• Apr 21st 2010, 09:23 PM
alice8675309
show that g is differentiable at x_0 and that f'(x_0)=g'(x_0)=h'(x_0)...?
Suppose that f,g,h are real valued functions on (a,b) and $\displaystyle x_0$$\displaystyle \in(a,b). Assume that f and h are differentiable at \displaystyle x_0, f(\displaystyle x_0)=h(\displaystyle x_0) and f(x)<=g(x)<=h(x) for all x\displaystyle \in(a,b). show that g is differentiable at \displaystyle x_0 and f'(\displaystyle x_0)=g'(\displaystyle x_0)=h'(\displaystyle x_0). Use this result to explain why the fraction F(x) defined by F(x)=\displaystyle x^2sin(1/x), x not equal to 0, and F(0)=0 has derivative equal to 0 at x=0. I honestly have no clue :( I hope some one can help me thanks! • Apr 22nd 2010, 04:47 AM southprkfan1 Quote: Originally Posted by alice8675309 Suppose that f,g,h are real valued functions on (a,b) and \displaystyle x_0$$\displaystyle \in$(a,b). Assume that f and h are differentiable at $\displaystyle x_0$, f($\displaystyle x_0$)=h($\displaystyle x_0$) and f(x)<=g(x)<=h(x) for all x$\displaystyle \in$(a,b). show that g is differentiable at $\displaystyle x_0$ and f'($\displaystyle x_0$)=g'($\displaystyle x_0$)=h'($\displaystyle x_0$). Use this result to explain why the fraction F(x) defined by F(x)=$\displaystyle x^2$sin(1/x), x not equal to 0, and F(0)=0 has derivative equal to 0 at x=0.

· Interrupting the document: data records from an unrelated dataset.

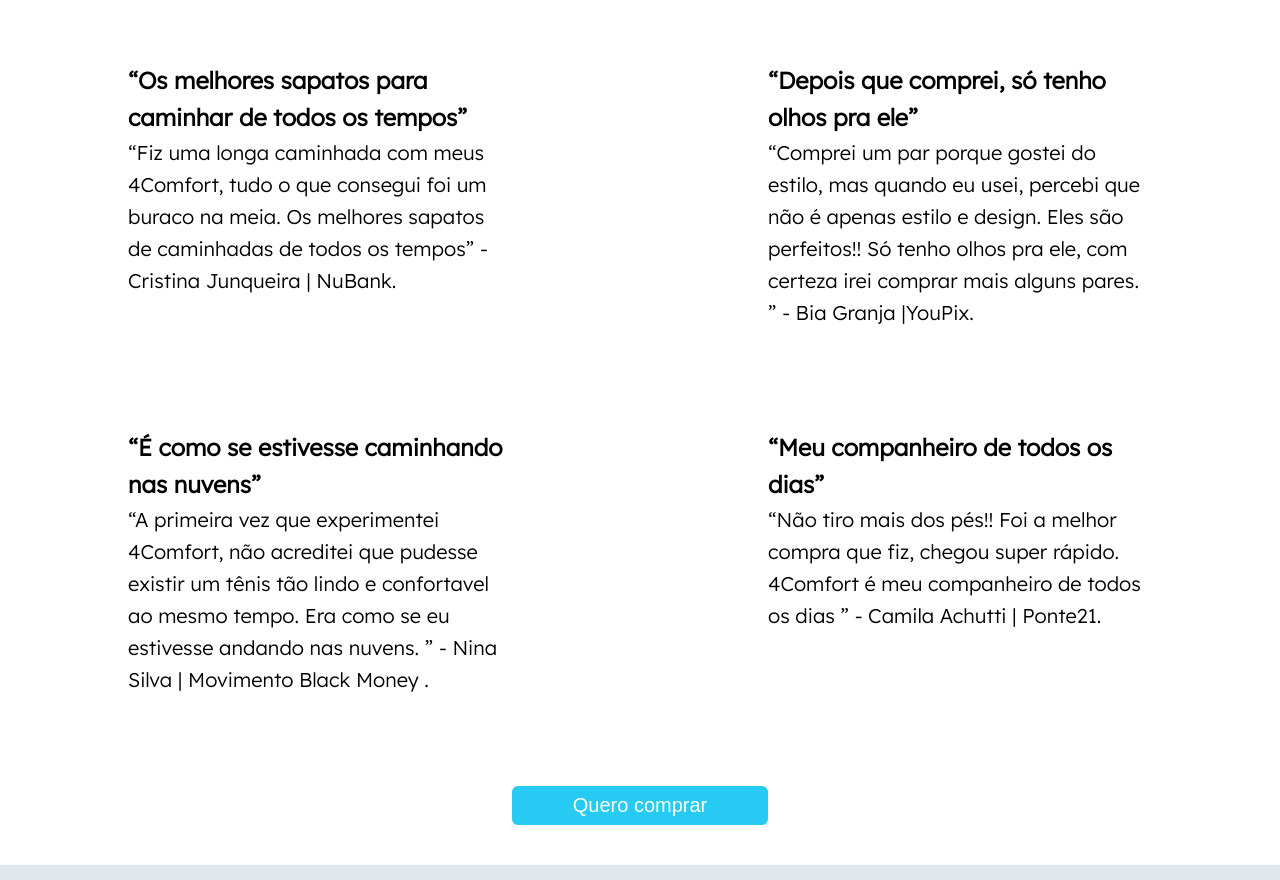
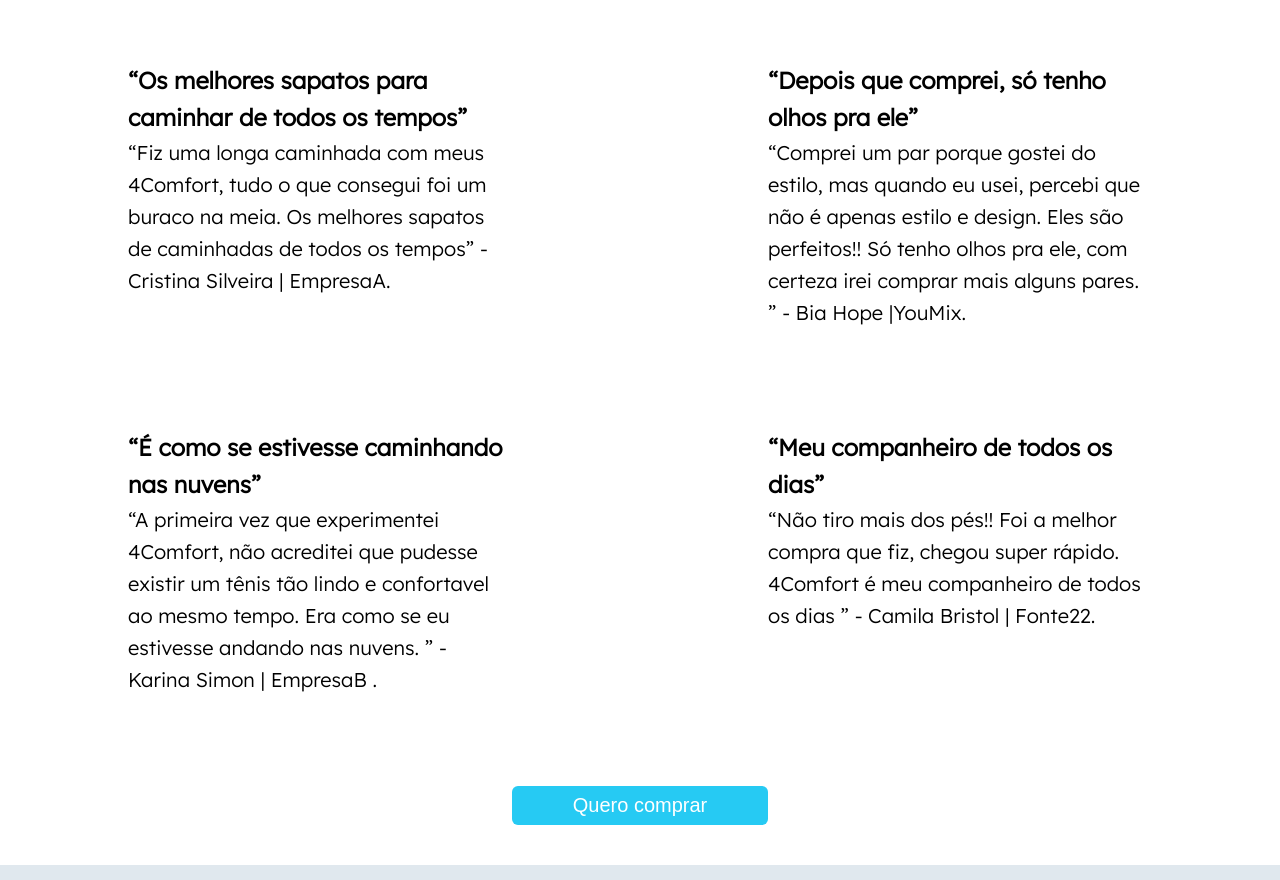
Before and after one commit to jessicalatorrecabral/landing-page-comfort4, a plain HTML site: page landing-page/index.html in a window 1280 px wide. Shown: the part 3340-4220 px from the top of the page. Drawn offline with Linux system fonts and the light colour scheme; grey boxes are pictures that could not be loaded.

Commit message:
modifiquei alguns nomes de clientes

```diff
--- a/landing-page/index.html
+++ b/landing-page/index.html
@@ -89,7 +89,7 @@
             <h3><q>Os melhores sapatos para caminhar de todos os tempos</q></h3>
             <p><q>Fiz uma longa caminhada com meus 4Comfort, tudo o que consegui foi um buraco na meia.
               Os melhores sapatos de caminhadas de todos os tempos</q>
-              - Cristina Junqueira | NuBank.
+              - Cristina Silveira | EmpresaA.
             </p>
           </div>
           <div class="opinioes">
@@ -97,20 +97,20 @@
             <p><q>Comprei um par porque gostei do estilo, mas quando eu usei, percebi que não é apenas estilo e design. Eles são perfeitos!!
               Só tenho olhos pra ele, com certeza irei comprar mais alguns pares.
               </q>
-              - Bia Granja |YouPix.
+              - Bia Hope |YouMix.
             </p> </div>
           <div class="opinioes">
             <h3><q>É como se estivesse caminhando nas nuvens</q></h3>
             <p><q>A primeira vez que experimentei 4Comfort, não acreditei que pudesse existir um tênis tão lindo e confortavel ao mesmo tempo. Era como se eu estivesse andando nas nuvens.
               </q>
-              - Nina Silva | Movimento Black Money .
+              - Karina Simon | EmpresaB .
             </p> </div>
           <div class="opinioes">
             <h3><q>Meu companheiro de todos os dias</q></h3>
             <p><q>Não tiro mais dos pés!! Foi a melhor compra que fiz, chegou super rápido.
               4Comfort é meu companheiro de todos os dias
               </q>
-              - Camila Achutti | Ponte21.
+              - Camila Bristol | Fonte22.
             </p>
            </div>
         </div>
```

I honestly have no clue :( I hope some one can help me thanks!

Are you 2 in the same class? http://www.mathhelpforum.com/math-he...-question.html
• Apr 22nd 2010, 05:57 AM
alice8675309
Quote:

Originally Posted by southprkfan1

I've noticed that this question was already posted (sadly after I posted) however I haven't a clue who that person is lol. I find that there are usually similar questions being posted which is a plus b/c its good practice. But I mean so many school use the same or similar books so I doubt it. The one I posted had extra parts to it also. That'd be cool tho and random lol